- Supplied material -
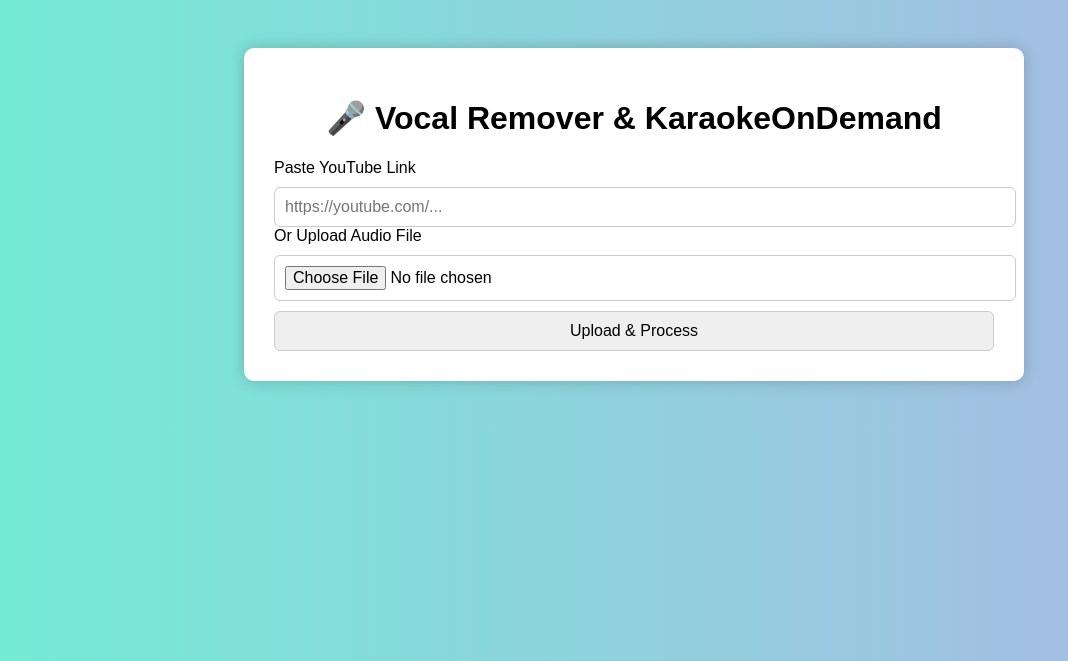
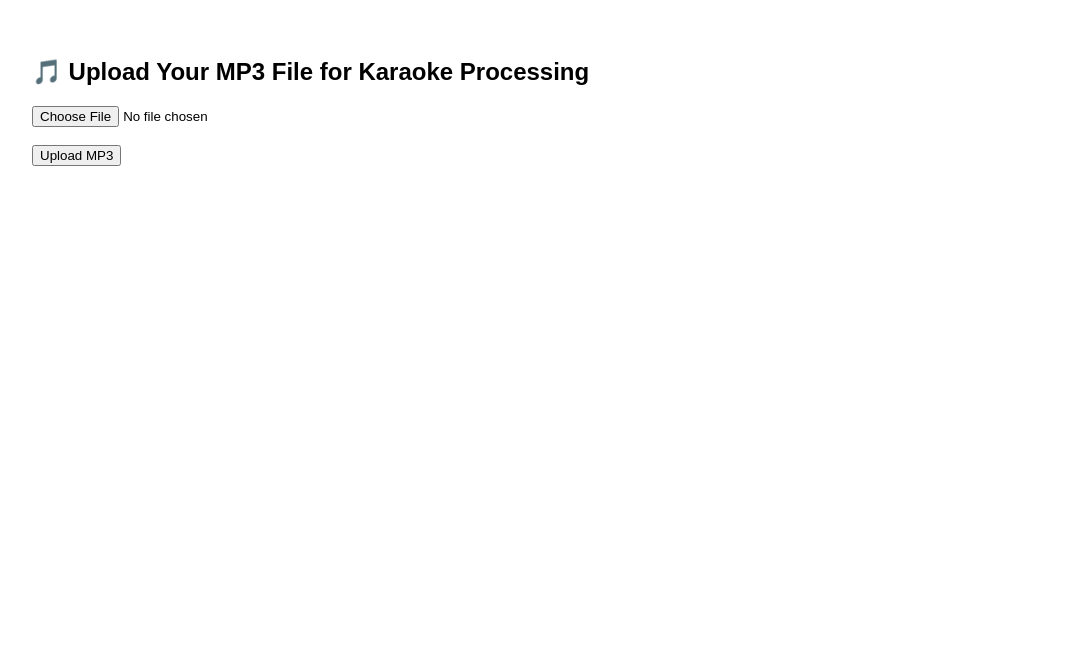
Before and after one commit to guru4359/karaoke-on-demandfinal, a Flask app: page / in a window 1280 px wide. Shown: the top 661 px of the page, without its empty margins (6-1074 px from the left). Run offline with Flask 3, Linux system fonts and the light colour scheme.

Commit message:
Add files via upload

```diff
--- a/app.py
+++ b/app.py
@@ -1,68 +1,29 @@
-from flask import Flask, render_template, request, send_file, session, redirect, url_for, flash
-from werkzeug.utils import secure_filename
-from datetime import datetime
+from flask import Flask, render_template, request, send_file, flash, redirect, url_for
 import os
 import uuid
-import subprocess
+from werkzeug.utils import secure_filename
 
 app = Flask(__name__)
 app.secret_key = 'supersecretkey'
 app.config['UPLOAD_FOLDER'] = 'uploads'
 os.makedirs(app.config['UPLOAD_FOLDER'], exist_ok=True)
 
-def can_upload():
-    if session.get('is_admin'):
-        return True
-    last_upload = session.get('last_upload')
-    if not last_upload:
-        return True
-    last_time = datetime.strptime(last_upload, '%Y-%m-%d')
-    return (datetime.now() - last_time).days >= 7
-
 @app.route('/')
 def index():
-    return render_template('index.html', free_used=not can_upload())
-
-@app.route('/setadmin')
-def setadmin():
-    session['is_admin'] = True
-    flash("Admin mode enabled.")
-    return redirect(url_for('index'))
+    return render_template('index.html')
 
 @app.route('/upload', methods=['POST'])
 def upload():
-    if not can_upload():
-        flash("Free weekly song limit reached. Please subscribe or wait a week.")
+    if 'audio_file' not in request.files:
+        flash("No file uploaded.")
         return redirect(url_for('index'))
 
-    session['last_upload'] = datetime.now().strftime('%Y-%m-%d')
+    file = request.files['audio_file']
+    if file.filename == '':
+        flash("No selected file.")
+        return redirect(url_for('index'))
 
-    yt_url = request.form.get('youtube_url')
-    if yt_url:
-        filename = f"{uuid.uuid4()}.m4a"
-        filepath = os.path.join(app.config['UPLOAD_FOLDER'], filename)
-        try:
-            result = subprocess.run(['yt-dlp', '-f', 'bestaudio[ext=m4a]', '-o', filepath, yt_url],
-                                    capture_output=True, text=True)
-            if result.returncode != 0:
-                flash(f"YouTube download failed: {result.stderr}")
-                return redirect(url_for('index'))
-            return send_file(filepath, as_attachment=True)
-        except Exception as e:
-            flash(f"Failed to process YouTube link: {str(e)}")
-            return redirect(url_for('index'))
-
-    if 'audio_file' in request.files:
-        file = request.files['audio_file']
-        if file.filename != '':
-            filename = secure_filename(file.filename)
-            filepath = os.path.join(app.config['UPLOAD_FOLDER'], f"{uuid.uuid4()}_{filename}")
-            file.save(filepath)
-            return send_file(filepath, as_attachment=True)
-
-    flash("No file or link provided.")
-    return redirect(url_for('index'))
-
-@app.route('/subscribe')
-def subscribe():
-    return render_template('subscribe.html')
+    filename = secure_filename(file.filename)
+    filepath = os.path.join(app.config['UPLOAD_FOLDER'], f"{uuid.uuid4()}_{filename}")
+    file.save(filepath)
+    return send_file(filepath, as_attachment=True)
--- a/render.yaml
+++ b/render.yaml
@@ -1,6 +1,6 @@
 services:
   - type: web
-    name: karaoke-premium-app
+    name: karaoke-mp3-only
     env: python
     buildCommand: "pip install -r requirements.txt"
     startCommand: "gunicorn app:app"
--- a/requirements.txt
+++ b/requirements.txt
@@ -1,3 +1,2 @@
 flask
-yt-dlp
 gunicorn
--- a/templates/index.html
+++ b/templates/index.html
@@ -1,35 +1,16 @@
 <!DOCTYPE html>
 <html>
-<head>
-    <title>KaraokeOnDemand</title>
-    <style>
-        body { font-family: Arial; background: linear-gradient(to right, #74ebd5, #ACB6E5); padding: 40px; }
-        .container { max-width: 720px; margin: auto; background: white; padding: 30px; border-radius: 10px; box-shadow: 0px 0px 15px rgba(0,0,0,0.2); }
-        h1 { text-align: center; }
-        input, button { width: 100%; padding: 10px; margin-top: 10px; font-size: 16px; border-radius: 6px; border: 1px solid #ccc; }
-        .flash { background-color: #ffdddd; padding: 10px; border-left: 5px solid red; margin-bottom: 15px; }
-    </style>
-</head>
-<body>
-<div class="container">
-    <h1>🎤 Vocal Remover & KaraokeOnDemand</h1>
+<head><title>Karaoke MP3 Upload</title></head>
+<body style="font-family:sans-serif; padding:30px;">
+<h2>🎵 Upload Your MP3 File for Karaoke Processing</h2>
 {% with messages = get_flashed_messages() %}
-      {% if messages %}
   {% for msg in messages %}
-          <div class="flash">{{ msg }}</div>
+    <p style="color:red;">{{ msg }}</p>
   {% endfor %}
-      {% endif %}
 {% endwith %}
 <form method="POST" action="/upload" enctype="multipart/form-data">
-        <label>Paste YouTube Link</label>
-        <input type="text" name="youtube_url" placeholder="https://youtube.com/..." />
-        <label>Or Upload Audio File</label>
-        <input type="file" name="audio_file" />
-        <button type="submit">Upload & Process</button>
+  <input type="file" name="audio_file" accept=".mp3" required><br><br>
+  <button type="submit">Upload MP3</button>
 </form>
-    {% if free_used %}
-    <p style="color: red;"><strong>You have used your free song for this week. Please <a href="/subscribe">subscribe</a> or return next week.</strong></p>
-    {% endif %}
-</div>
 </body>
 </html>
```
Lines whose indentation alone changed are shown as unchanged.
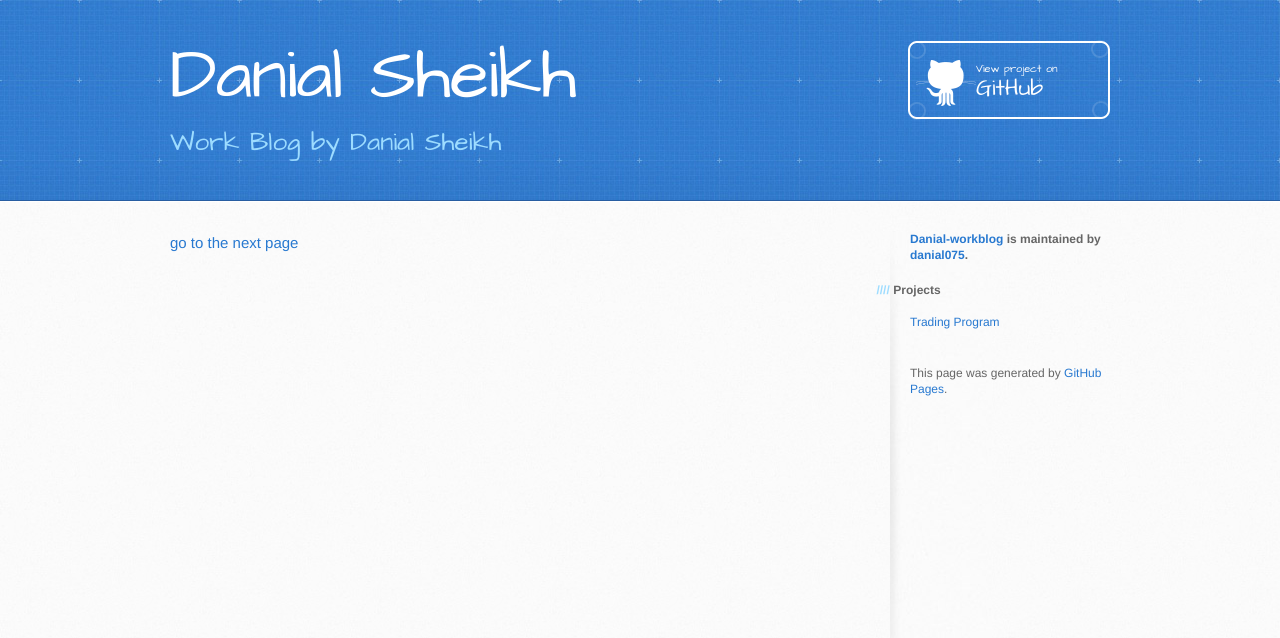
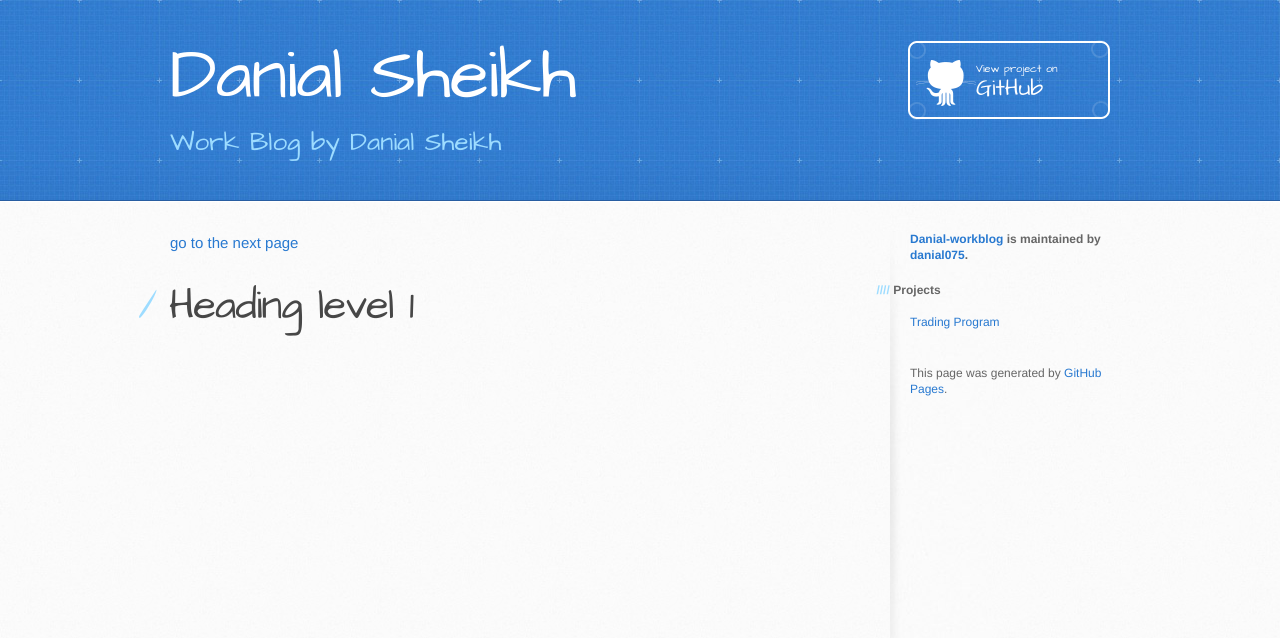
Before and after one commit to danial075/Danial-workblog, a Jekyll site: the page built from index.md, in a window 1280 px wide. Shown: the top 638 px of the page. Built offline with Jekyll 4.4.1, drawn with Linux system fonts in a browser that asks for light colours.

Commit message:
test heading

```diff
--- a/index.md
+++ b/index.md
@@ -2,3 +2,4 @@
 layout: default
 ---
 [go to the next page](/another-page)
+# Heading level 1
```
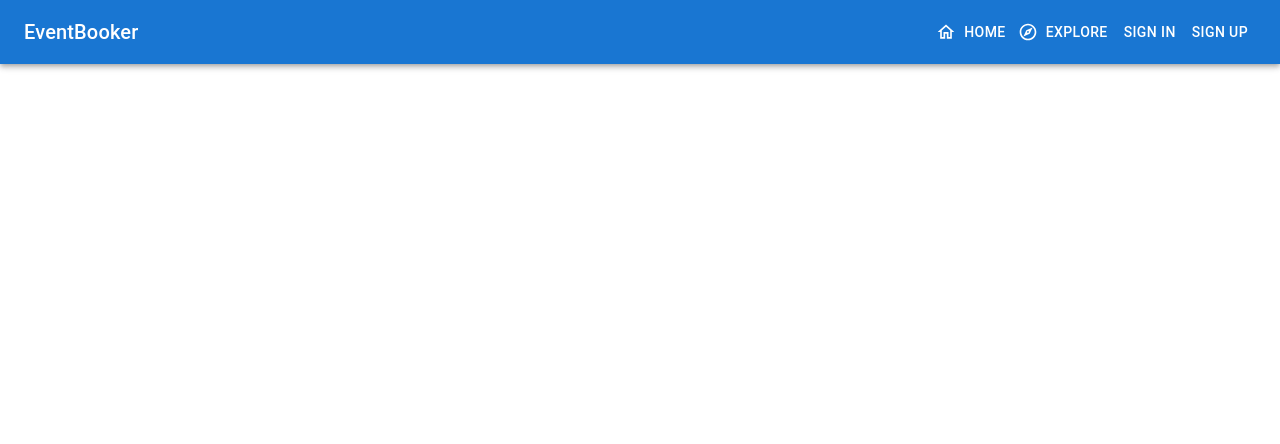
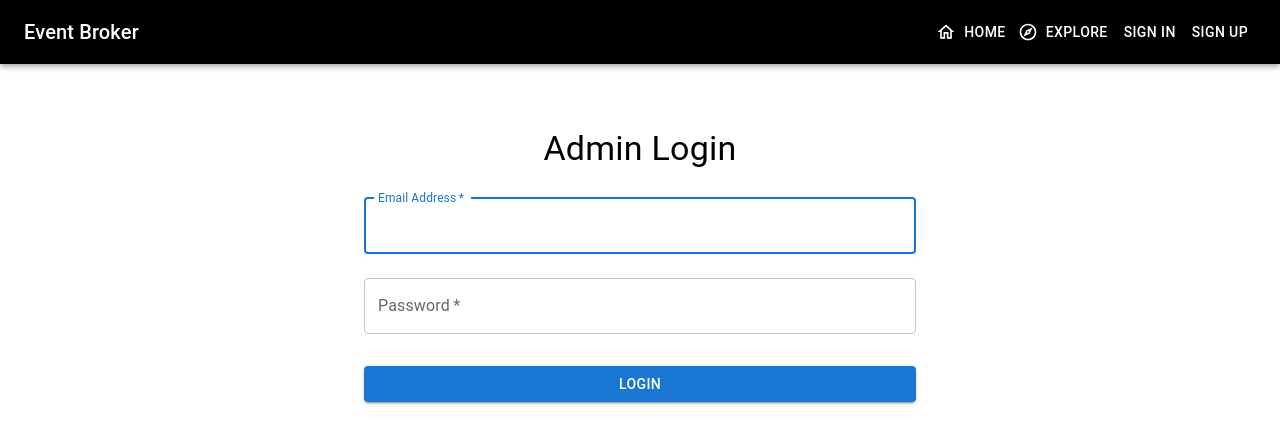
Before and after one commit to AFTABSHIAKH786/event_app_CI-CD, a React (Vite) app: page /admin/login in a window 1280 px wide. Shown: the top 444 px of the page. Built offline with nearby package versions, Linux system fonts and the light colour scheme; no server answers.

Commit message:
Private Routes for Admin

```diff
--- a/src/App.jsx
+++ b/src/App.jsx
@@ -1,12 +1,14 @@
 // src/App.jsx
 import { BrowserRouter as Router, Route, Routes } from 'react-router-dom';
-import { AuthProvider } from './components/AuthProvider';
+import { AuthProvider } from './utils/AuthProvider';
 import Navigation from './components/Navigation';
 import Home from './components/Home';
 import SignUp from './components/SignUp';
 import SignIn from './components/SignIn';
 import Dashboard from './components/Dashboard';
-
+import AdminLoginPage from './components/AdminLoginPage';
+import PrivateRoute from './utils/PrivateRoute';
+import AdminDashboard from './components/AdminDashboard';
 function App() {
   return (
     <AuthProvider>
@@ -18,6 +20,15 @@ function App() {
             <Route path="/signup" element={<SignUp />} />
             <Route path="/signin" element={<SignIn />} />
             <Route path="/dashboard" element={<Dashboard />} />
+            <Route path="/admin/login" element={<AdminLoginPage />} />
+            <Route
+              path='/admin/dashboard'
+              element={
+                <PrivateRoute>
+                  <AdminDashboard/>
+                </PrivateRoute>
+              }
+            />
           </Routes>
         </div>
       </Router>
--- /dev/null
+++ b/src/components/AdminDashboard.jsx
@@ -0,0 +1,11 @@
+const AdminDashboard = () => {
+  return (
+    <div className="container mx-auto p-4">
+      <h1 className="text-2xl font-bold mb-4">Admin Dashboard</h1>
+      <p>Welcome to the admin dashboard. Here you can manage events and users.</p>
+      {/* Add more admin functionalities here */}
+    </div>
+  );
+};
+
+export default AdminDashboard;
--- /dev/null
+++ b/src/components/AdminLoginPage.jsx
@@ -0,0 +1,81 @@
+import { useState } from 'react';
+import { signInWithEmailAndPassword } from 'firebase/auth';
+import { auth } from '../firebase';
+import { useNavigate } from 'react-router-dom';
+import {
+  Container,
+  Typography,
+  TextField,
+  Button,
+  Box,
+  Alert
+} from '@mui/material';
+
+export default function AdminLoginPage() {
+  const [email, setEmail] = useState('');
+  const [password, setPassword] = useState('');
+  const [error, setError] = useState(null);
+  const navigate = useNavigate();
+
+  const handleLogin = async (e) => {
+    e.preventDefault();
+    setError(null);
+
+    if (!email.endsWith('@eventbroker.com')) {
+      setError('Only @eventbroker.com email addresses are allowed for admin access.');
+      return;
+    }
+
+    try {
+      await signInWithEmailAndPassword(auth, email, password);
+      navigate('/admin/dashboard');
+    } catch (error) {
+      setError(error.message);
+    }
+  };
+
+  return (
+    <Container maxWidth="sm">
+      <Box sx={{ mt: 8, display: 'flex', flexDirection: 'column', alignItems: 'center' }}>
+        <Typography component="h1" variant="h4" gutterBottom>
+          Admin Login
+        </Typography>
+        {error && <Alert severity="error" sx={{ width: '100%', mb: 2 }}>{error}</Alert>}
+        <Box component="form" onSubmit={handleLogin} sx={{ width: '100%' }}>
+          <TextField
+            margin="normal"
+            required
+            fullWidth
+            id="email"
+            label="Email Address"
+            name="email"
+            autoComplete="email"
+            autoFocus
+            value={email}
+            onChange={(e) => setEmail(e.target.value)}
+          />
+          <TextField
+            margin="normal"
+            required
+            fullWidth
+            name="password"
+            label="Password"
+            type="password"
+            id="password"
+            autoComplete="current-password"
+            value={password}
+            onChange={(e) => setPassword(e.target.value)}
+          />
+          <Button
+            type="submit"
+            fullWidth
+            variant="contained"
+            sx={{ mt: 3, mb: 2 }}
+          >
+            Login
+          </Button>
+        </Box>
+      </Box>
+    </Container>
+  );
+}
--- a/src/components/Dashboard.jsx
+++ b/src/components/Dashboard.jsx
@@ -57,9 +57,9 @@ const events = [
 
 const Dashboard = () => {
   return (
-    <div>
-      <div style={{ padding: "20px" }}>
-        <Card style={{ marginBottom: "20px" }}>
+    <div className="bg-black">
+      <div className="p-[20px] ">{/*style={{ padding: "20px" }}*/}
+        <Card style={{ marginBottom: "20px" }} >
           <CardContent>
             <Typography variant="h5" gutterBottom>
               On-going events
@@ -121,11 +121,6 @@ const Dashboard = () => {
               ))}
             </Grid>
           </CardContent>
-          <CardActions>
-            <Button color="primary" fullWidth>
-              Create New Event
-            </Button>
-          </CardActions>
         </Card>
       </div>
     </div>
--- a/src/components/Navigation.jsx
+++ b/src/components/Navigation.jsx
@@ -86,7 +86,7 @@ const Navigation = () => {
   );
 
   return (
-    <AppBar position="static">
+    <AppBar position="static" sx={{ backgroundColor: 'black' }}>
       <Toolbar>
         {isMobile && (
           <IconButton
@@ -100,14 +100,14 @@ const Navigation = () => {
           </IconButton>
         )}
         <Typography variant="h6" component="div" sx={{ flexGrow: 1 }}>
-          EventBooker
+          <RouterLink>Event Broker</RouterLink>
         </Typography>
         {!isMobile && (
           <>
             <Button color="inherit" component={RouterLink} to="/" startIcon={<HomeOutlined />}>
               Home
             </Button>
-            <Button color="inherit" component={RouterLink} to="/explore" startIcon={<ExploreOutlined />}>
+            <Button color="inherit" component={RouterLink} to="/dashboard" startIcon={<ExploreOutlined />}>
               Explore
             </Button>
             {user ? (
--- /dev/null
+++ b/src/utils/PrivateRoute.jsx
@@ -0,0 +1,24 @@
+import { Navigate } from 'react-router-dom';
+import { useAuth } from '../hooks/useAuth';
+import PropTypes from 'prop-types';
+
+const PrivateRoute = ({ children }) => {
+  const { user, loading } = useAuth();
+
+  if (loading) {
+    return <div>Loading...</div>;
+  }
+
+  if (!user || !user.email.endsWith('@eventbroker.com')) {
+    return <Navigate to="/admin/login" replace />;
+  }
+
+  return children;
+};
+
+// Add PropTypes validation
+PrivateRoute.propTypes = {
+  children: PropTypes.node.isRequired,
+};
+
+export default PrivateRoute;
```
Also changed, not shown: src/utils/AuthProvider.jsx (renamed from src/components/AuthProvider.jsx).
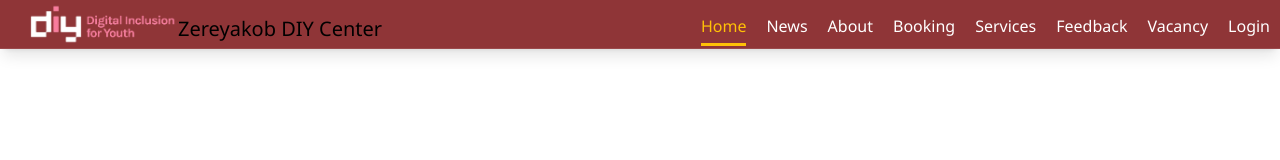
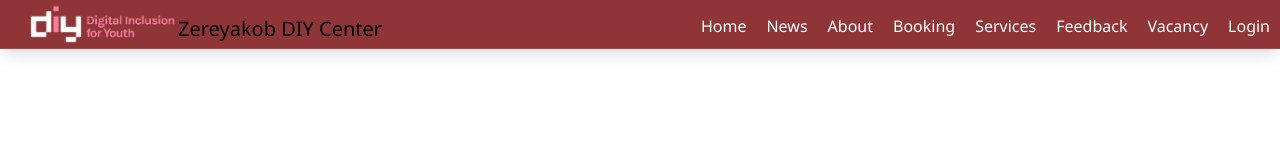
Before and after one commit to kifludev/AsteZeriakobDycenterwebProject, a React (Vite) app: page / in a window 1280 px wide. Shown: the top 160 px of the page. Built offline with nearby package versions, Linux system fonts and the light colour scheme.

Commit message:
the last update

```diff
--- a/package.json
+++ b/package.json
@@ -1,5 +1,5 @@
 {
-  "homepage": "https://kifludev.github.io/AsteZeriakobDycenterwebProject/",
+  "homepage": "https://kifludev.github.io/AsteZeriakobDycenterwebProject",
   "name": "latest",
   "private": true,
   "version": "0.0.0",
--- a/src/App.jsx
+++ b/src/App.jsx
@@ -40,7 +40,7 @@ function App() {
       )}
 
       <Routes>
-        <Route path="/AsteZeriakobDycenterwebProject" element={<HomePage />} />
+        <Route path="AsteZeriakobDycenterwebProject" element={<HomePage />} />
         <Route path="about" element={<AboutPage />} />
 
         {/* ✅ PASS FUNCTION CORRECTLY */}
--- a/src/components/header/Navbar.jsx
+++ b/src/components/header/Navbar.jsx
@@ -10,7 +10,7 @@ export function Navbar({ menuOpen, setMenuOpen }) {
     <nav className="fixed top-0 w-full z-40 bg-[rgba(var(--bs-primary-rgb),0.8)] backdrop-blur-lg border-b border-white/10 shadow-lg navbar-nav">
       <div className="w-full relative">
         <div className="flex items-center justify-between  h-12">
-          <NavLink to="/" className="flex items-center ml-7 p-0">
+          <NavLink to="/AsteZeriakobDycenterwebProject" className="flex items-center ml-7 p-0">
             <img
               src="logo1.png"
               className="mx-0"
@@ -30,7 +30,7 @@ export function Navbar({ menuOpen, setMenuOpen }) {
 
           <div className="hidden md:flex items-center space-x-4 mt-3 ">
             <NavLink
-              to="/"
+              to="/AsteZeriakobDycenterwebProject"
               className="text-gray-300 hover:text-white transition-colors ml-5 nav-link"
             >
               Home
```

- What is being asked -
For the string "utils", show each line of the listing where it appears.

- Result -
-from werkzeug.utils import secure_filename
+from werkzeug.utils import secure_filename
+import { AuthProvider } from './utils/AuthProvider';
+import PrivateRoute from './utils/PrivateRoute';
+++ b/src/utils/PrivateRoute.jsx
Also changed, not shown: src/utils/AuthProvider.jsx (renamed from src/components/AuthProvider.jsx).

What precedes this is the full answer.